Loop E of 5S RNA provided a prime example of the power of in vivo SHAPE analysis. In the context of the fully assembled ribosome, loop E adopts a unique bulge structure in yeast 5S RNA, but not in other species studied.19,20. The S.C. crystal structure shows C72 and C73 are pushed out of Loop E. These residues also have the highest bfactor, suggesting these residues are highly dynamic (Fig. 2g). We confirmed that loop E is accessible in vivo only in yeast, but not other species (Supplementary Fig. 9). Comparison of in vitro vs. in vivo modified yeast 5S rRNA revealed conserved residues with similar modification patterns as in the mouse 5S rRNA, including the key residue S.C.U50 (M.M.U49). Further, residues with lower b-factors in the crystal structure were shown to be less reactive in vivo. Importantly, residues C72 and C73 displayed the largest differences in the cell, with a marked increase in reactivity (Fig. 2h, i). Moreover, residues with altered modification pattern in vivo are nearly always required for 5S function in vivo when mutated (Fig. 2i). Our analysis is the first comparison of 5S rRNA structure in vitro versus in vivo. Overall, our experiments establish that our acylation reagents are capable of modifying RNA in vivo and can sensitively read characteristics of RNA structure that are the result of unique conformations that RNA adopts in the cell, either due to changes in base-pairing characteristics or protein-RNA interactions.

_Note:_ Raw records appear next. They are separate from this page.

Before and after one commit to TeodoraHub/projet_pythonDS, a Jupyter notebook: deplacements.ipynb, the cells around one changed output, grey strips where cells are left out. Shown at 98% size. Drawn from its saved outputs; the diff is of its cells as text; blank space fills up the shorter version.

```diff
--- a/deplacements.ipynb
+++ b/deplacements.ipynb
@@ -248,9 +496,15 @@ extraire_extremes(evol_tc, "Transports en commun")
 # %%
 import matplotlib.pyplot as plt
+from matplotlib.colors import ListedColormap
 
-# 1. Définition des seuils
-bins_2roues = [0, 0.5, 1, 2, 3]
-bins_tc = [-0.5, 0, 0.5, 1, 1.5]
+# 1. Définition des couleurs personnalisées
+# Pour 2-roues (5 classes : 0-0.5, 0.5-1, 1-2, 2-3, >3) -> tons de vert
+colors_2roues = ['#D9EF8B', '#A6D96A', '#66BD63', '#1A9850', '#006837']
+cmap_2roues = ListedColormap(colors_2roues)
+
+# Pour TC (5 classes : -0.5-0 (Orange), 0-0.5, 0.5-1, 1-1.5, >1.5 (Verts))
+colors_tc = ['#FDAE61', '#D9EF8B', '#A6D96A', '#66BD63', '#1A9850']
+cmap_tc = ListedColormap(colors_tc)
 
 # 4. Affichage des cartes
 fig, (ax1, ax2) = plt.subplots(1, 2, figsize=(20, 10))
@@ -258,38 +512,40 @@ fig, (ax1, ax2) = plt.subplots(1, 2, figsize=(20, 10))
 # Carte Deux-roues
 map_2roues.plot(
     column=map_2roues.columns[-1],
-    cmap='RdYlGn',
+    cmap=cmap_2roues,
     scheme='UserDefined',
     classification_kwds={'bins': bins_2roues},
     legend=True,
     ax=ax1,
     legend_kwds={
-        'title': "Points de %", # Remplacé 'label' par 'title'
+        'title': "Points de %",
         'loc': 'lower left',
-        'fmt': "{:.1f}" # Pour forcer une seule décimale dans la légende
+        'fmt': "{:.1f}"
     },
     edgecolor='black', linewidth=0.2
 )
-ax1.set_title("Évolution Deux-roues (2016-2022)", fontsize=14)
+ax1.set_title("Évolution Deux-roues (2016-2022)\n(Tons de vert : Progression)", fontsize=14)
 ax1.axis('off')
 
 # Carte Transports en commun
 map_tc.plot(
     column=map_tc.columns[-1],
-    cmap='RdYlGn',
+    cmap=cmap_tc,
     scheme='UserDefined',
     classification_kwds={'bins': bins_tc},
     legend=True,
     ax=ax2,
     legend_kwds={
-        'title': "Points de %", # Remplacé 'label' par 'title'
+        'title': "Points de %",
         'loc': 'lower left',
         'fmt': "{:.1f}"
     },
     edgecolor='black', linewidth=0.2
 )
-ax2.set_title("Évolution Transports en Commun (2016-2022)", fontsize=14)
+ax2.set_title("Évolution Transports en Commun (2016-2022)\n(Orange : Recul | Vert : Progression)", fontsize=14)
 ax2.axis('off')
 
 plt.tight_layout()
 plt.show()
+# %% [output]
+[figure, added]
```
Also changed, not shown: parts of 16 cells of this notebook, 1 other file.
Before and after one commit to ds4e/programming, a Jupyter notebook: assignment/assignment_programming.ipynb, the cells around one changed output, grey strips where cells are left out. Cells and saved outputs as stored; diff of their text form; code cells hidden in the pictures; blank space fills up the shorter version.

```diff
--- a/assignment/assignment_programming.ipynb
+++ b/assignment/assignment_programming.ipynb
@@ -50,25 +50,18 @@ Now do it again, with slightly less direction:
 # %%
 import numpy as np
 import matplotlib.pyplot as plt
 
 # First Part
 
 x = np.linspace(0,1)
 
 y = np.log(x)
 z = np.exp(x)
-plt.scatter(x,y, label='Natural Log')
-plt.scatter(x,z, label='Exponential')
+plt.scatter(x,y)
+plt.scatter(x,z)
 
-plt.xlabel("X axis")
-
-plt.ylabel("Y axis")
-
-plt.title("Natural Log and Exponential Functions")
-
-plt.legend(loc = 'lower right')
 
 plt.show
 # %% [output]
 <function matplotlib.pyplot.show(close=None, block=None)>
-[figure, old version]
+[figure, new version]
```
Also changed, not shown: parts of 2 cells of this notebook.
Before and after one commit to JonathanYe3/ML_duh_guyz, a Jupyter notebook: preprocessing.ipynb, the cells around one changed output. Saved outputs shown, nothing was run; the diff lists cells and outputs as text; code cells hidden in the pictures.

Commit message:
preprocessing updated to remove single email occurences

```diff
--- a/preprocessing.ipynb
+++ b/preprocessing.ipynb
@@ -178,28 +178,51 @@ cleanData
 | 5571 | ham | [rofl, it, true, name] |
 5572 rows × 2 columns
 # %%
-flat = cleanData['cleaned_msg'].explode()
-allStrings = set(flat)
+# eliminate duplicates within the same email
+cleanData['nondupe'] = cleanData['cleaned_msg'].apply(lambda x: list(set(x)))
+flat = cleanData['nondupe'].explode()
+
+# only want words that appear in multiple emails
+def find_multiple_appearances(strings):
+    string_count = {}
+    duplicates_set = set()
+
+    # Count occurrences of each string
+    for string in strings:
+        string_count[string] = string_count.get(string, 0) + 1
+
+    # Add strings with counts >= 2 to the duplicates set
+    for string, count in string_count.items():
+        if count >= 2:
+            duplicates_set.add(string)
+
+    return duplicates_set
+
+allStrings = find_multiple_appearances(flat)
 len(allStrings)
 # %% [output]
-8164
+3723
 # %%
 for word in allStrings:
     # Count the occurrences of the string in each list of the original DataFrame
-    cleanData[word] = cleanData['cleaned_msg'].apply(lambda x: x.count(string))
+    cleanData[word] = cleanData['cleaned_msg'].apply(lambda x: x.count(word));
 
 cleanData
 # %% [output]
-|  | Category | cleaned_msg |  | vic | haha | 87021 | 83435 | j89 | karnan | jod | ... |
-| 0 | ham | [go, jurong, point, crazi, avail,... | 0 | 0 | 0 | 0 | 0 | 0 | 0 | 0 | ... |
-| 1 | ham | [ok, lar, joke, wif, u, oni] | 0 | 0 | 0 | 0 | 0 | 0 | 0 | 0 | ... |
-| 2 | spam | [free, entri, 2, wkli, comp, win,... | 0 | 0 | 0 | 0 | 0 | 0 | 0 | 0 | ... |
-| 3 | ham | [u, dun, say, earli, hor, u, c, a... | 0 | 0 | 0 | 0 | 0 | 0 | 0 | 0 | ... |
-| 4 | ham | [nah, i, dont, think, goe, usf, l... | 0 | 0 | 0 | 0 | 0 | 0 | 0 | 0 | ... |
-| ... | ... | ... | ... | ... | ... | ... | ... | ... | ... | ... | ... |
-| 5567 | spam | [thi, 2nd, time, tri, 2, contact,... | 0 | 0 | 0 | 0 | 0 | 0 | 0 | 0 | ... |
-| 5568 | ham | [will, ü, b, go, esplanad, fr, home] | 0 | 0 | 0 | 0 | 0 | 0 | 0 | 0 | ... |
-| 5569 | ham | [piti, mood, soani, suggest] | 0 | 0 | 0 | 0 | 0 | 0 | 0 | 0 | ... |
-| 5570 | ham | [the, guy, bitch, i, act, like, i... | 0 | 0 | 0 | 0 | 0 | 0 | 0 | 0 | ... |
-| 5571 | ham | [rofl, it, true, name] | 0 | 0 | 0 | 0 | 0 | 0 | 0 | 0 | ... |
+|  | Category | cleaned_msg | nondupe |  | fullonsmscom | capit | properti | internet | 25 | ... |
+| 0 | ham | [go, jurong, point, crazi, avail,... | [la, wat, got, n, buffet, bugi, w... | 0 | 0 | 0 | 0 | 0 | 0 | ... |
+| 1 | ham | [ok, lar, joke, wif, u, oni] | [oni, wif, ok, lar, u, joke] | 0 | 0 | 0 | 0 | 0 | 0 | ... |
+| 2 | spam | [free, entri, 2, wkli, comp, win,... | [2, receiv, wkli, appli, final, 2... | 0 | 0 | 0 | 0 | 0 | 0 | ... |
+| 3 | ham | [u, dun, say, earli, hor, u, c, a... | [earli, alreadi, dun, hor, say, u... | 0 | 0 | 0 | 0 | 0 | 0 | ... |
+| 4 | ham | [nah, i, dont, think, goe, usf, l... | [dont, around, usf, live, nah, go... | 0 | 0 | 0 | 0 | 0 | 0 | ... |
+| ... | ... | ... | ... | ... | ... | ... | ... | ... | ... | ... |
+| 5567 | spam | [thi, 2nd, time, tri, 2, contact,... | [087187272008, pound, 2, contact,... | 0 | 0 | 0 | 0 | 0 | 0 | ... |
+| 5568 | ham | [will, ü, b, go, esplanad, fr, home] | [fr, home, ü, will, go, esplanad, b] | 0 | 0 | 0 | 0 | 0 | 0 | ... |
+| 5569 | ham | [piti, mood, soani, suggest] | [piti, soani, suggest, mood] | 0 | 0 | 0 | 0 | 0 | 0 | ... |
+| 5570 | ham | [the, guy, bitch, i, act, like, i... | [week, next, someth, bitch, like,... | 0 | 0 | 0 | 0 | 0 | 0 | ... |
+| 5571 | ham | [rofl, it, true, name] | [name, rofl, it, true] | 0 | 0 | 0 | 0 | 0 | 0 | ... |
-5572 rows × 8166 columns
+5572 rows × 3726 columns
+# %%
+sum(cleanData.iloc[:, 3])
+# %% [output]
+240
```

Our results suggest an approach to directly probe RNA structure in living cells and assess dynamic changes in RNA structure in different cell states or in cells knocked out for any gene. Importantly, we demonstrate the utility of our chemical probe to read out specific and sensitive structural differences in RNA as a function of its tertiary structure and RNA-protein interactions. Currently, obtaining physiologically relevant RNA structural information requires much effort to reconstitute ribonucleoprotein complexes in vitro. As the catalog of non-coding RNA molecules21–23 and functional motifs in coding transcripts24,25 continues to expand, the need to probe their structure in the cell will become increasingly important.
We thank members of the Chang lab, particularly Yue Wan and Grace Zheng, and R. Das for comments. Supported by NIH (R01 GM072705 to E.T.K. and R01-HG004361 to H.Y.C.), A.P. Giannini Foundation (R.C.S.), and Stanford MedScholars Program (R.A.F.). H.Y.C. is an Early Career Scientist of the Howard Hughes Medical Institute.
Author Contributions:R.C.S., E.T.K. and H.Y.C. conceived the project. R.C.S., P.C., R.A.F. and E.A.T. performed the experiments. R.C.S., P.C., R.A.F., E.T.K. and H.Y.C. analyzed the data. R.C.S and H.Y.C. wrote the manuscript with input from all authors.
Competing Financial Interests:
The authors declare no competing financial interests.
Additional Information: Supplementary information is available in the online version of the paper. Reprints and permissions information is available online at http://www.nature.com/reprints/index.html. Correspondence and requests for materials should be addressed to E.T.K or H.Y.C.